Exercise description: Go through the listing and return every line with "margin" in it.

Data extract:
::::::::::

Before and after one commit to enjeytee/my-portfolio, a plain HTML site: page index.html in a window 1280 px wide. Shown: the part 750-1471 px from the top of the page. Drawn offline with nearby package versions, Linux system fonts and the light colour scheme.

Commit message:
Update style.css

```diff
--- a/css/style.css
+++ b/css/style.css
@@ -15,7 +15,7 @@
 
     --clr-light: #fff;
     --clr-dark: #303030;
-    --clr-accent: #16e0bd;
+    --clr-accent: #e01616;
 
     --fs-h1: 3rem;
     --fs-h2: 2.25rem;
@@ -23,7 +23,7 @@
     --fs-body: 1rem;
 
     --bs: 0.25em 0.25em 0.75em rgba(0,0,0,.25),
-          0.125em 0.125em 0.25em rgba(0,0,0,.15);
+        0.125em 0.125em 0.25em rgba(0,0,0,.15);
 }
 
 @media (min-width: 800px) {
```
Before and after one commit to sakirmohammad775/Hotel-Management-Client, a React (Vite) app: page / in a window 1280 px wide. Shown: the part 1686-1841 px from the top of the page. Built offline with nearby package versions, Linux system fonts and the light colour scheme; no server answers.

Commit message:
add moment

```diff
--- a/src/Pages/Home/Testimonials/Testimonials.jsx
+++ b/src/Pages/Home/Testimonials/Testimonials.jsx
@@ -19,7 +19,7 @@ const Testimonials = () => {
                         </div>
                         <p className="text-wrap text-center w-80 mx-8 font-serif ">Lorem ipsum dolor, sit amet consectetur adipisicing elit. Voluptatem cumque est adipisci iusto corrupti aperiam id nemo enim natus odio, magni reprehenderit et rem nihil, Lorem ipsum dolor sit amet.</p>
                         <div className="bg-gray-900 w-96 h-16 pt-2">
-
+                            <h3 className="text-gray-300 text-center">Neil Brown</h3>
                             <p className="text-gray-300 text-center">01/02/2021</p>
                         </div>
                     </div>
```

::::::::::

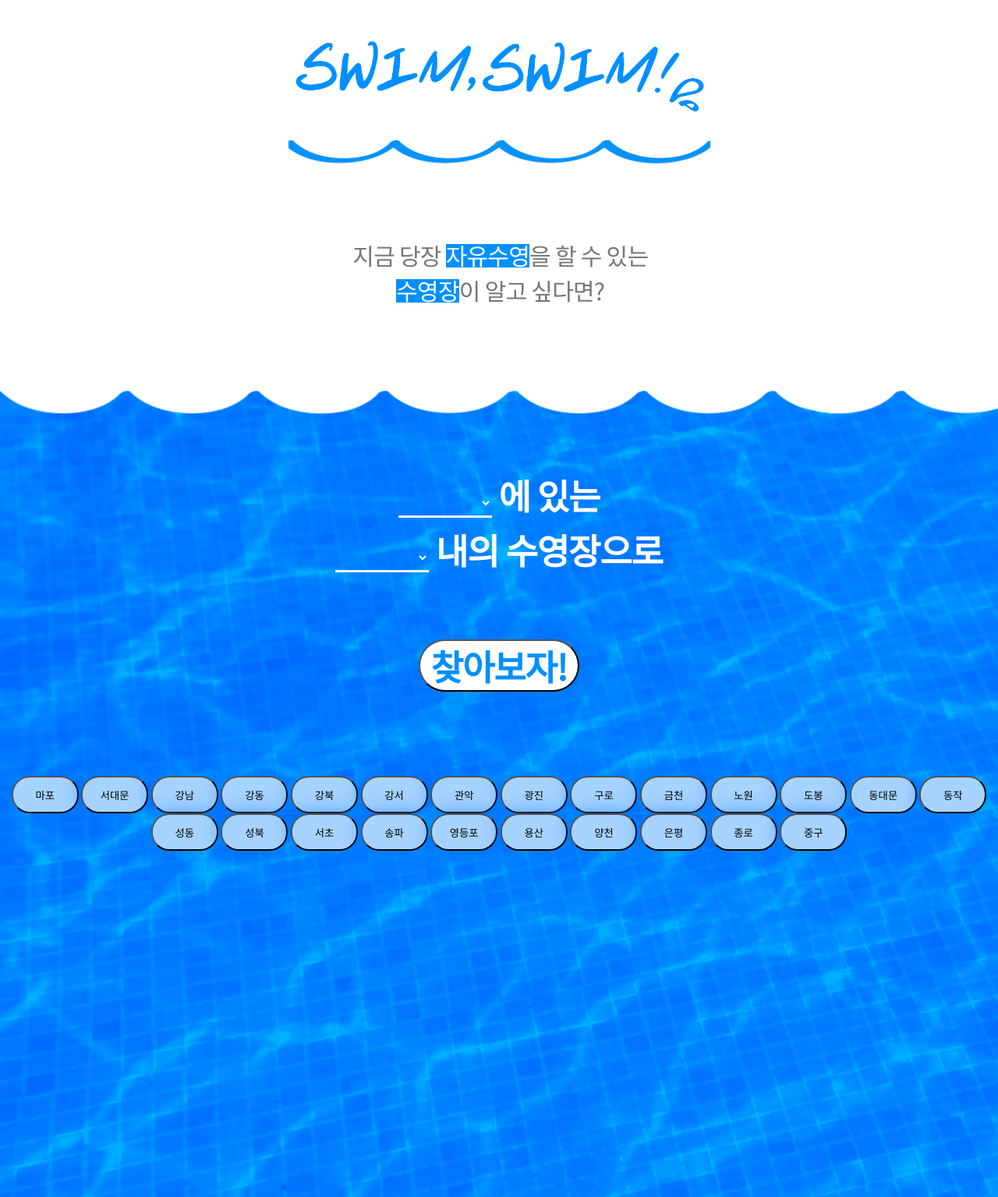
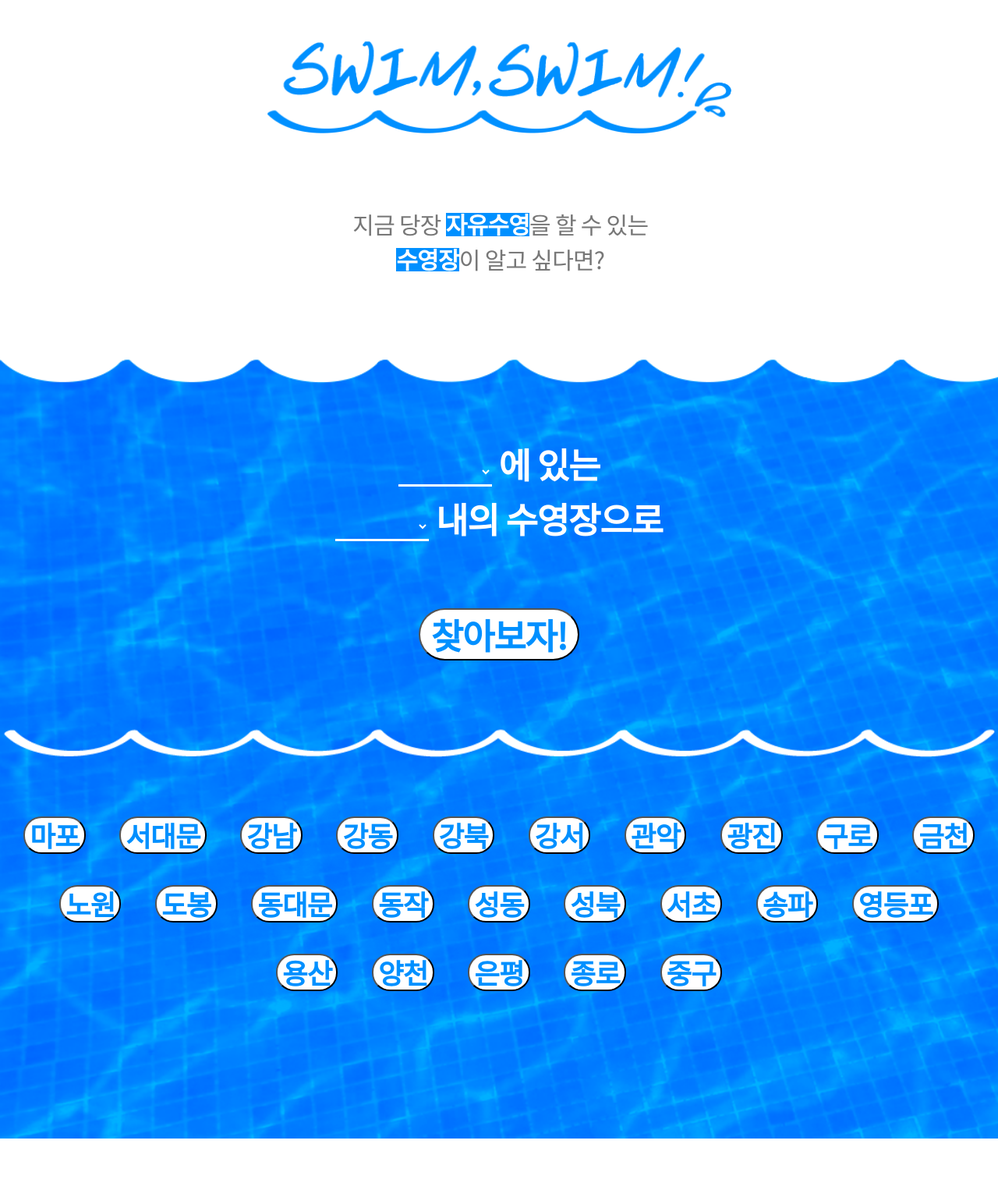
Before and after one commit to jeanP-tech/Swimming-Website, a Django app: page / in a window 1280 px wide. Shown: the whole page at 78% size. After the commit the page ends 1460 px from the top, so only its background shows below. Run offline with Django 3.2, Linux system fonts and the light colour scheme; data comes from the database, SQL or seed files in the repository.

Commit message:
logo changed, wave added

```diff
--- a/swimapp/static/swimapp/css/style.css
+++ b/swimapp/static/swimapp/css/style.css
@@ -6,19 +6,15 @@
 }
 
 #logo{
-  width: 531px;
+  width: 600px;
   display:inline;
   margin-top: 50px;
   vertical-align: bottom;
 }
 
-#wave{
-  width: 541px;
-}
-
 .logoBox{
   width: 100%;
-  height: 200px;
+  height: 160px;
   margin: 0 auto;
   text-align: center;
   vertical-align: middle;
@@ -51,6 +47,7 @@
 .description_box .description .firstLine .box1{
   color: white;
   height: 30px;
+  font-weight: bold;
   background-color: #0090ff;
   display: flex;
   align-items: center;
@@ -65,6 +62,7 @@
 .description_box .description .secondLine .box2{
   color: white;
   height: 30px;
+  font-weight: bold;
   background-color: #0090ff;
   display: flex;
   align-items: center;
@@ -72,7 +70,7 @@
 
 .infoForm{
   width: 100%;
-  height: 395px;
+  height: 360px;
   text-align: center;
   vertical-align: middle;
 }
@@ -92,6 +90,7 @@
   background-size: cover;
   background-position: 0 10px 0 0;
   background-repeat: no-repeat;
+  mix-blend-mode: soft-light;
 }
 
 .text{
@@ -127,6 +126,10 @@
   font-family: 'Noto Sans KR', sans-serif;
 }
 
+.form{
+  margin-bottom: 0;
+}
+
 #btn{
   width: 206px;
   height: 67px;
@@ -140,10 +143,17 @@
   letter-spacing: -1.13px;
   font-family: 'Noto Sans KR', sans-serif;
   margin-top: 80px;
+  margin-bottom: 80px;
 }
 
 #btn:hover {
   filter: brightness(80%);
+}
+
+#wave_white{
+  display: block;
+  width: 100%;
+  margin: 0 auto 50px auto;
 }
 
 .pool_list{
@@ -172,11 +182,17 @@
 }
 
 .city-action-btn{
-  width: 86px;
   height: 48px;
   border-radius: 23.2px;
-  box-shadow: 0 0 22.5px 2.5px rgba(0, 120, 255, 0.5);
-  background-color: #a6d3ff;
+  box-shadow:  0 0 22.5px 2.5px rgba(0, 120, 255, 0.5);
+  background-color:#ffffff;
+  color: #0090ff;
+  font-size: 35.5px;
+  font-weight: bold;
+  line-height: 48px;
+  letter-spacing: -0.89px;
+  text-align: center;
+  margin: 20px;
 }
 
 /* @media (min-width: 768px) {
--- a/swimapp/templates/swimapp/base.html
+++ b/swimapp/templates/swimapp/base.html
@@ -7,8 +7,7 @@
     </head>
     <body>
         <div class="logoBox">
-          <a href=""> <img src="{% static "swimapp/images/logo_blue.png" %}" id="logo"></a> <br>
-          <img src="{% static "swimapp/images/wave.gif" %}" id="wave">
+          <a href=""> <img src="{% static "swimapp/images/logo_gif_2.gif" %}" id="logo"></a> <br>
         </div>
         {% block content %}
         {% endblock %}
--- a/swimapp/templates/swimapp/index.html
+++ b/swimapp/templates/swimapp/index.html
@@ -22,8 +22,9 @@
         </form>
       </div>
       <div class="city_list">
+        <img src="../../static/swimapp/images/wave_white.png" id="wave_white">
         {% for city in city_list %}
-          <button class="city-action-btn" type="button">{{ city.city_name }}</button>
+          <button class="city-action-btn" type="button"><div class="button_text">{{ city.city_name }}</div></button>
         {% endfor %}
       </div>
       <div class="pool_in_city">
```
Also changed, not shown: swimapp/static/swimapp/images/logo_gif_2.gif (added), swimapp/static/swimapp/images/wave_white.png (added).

::::::::::

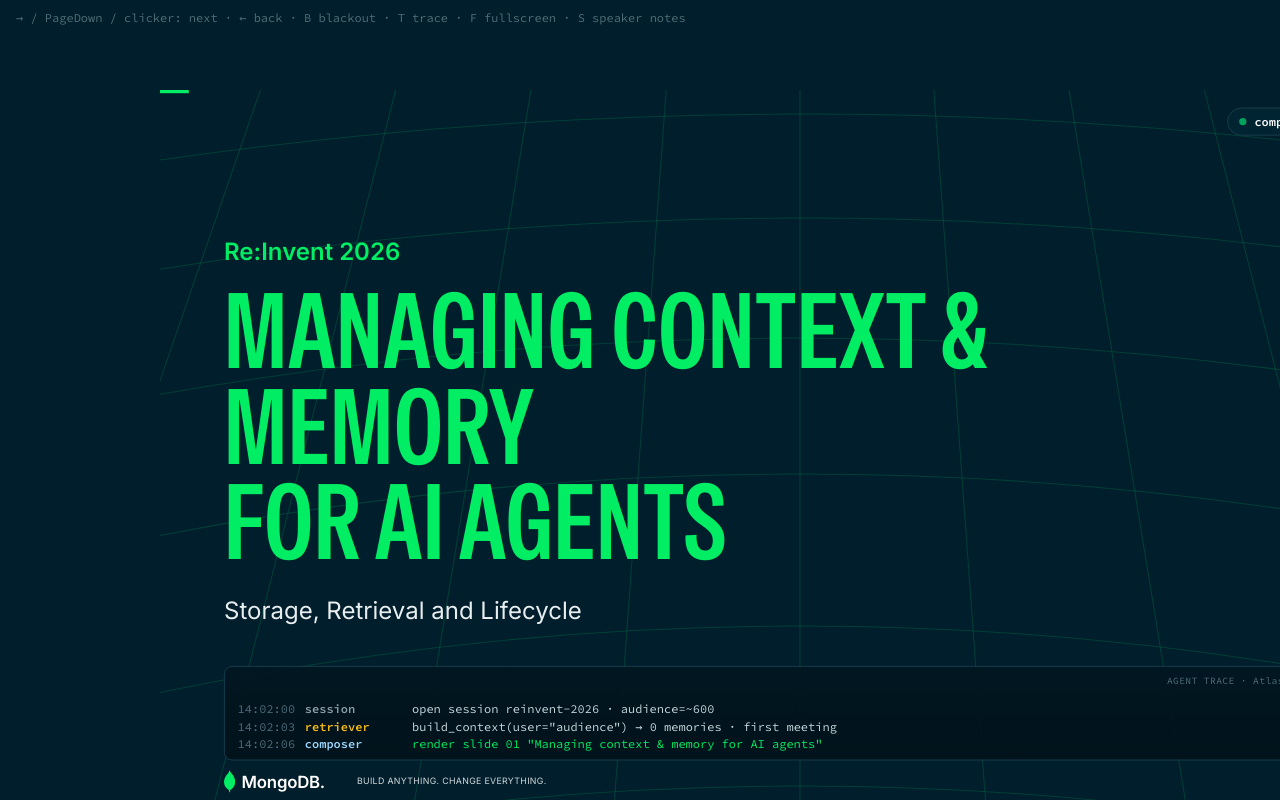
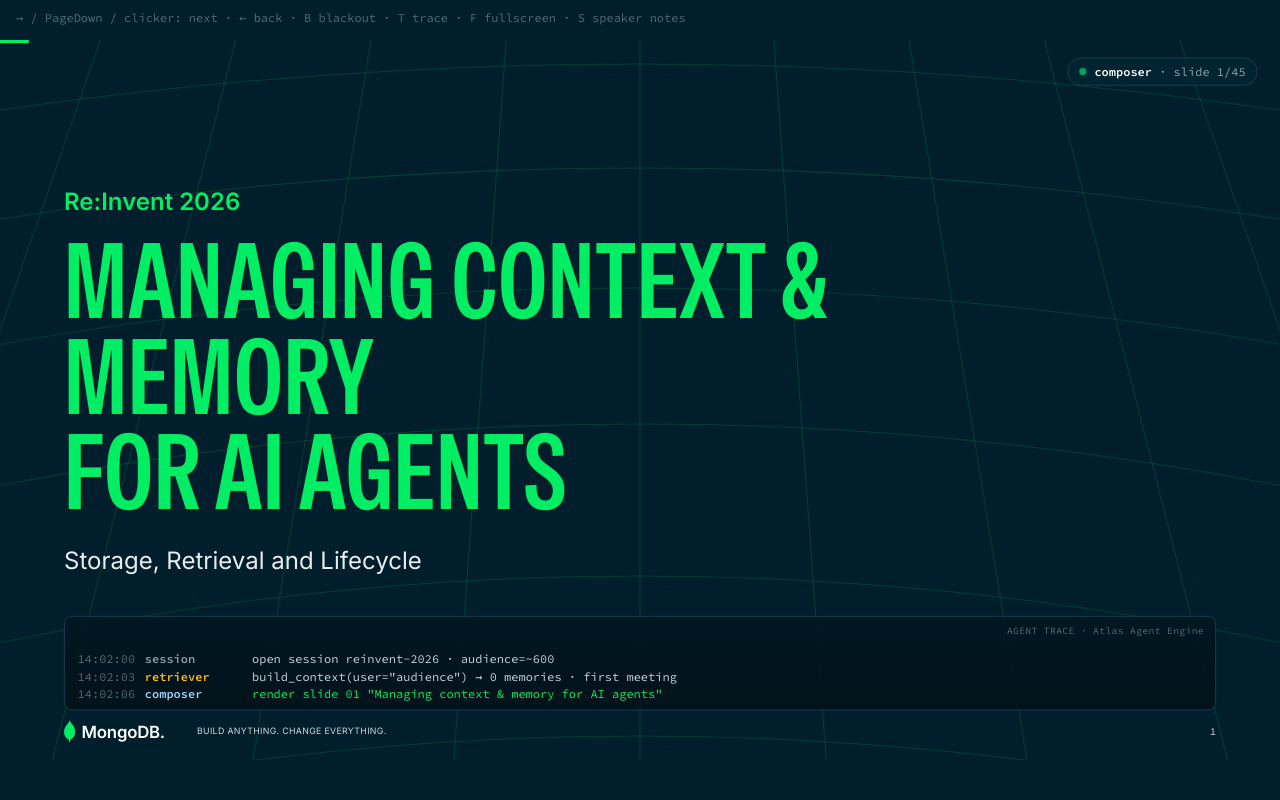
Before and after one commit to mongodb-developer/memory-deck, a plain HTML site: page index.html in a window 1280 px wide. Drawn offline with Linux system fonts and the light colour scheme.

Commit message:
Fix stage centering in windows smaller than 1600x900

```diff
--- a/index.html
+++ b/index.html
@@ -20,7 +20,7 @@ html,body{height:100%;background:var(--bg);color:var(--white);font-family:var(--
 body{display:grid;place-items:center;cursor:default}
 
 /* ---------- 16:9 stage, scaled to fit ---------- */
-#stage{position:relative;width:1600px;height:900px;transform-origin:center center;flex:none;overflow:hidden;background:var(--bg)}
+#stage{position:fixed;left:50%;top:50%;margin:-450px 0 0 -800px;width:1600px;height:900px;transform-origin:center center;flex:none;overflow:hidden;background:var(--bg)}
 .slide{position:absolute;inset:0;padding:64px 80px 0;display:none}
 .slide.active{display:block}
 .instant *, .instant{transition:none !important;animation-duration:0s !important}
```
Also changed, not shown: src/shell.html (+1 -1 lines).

::::::::::

Answer space:
   margin-top: 50px;
   margin: 0 auto;
+  margin-bottom: 0;
   margin-top: 80px;
+  margin-bottom: 80px;
+  margin: 0 auto 50px auto;
+  margin: 20px;
+#stage{position:fixed;left:50%;top:50%;margin:-450px 0 0 -800px;width:1600px;height:900px;transform-origin:center center;flex:none;overflow:hidden;background:var(--bg)}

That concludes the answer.